> **What is needed**
Among the entries that follow, find the lines holding "from" and say how many there are, with no other words.

Collection entries
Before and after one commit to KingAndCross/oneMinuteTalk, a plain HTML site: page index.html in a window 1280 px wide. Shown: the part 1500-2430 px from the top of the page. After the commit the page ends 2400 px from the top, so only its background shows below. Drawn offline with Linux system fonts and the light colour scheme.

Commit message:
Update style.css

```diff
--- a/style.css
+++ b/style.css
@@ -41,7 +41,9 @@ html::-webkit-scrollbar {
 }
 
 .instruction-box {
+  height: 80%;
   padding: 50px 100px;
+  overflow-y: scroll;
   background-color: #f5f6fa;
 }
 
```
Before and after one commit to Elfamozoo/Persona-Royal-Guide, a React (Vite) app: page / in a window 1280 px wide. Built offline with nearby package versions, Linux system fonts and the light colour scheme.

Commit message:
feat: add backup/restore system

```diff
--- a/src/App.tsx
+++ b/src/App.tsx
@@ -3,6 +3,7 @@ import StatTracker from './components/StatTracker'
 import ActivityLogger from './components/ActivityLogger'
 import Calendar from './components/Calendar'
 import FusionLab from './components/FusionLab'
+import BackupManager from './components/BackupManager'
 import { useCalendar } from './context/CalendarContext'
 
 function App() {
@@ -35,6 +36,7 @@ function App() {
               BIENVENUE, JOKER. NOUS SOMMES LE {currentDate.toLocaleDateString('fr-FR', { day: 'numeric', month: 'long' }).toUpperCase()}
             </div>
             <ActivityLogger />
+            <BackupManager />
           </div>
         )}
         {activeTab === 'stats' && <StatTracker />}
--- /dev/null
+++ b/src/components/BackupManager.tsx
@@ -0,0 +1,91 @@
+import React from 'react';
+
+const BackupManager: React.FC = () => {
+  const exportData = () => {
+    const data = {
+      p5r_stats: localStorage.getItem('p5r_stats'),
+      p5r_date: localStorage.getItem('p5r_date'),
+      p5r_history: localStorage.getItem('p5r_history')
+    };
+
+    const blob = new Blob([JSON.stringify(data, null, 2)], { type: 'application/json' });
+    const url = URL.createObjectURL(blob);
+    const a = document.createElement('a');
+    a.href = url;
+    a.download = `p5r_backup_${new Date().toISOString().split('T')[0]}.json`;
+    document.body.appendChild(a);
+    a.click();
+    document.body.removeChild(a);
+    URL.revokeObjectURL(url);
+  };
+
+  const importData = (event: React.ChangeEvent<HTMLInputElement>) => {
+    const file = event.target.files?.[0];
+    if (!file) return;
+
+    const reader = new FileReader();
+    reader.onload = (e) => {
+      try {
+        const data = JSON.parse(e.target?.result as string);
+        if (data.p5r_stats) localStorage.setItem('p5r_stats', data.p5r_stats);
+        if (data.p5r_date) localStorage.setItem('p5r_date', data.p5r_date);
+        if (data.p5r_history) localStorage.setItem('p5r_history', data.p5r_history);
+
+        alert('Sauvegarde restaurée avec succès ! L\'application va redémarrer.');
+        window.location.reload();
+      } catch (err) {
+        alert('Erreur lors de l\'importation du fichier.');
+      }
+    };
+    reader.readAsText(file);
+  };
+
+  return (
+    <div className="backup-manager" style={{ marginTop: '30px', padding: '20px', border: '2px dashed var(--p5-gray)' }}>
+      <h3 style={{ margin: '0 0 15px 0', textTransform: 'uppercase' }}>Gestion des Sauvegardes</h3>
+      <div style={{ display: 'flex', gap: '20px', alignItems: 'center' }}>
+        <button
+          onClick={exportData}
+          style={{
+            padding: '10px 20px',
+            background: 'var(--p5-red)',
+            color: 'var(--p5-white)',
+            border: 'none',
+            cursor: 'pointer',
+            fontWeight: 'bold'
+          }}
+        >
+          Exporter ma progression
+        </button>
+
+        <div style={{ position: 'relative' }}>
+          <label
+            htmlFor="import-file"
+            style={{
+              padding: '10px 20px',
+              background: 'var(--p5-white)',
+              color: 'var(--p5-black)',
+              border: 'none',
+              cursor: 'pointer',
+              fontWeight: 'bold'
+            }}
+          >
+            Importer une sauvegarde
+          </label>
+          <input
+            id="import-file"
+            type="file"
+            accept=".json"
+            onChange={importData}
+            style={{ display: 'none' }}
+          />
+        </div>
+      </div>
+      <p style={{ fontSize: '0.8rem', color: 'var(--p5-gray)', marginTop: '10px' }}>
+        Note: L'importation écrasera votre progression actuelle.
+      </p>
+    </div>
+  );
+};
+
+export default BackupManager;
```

> **Task response**
8